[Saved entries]

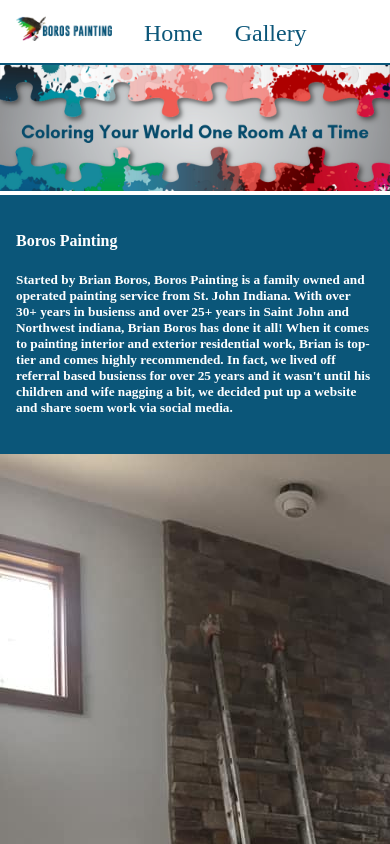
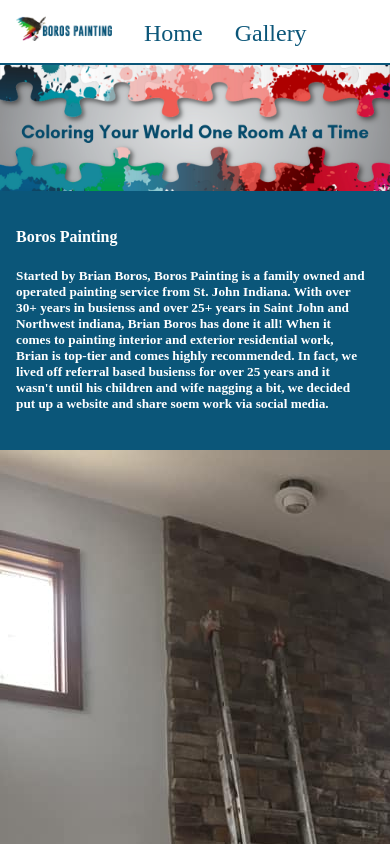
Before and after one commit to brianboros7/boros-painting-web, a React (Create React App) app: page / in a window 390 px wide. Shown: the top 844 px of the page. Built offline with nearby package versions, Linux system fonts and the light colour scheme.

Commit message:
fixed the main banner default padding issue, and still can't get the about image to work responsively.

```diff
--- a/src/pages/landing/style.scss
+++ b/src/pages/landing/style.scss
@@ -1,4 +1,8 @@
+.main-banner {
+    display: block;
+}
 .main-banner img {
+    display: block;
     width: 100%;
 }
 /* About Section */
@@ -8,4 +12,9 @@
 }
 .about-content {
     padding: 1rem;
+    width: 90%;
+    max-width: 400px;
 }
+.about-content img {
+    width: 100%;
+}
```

**EXERCISE PROMPT**
Print the records again exactly, pictures excluded.

**SOLUTION**
Before and after one commit to brianboros7/boros-painting-web, a React (Create React App) app: page / in a window 390 px wide. Shown: the top 844 px of the page. Built offline with nearby package versions, Linux system fonts and the light colour scheme.

Commit message:
fixed the main banner default padding issue, and still can't get the about image to work responsively.

```diff
--- a/src/pages/landing/style.scss
+++ b/src/pages/landing/style.scss
@@ -1,4 +1,8 @@
+.main-banner {
+    display: block;
+}
 .main-banner img {
+    display: block;
     width: 100%;
 }
 /* About Section */
@@ -8,4 +12,9 @@
 }
 .about-content {
     padding: 1rem;
+    width: 90%;
+    max-width: 400px;
 }
+.about-content img {
+    width: 100%;
+}
```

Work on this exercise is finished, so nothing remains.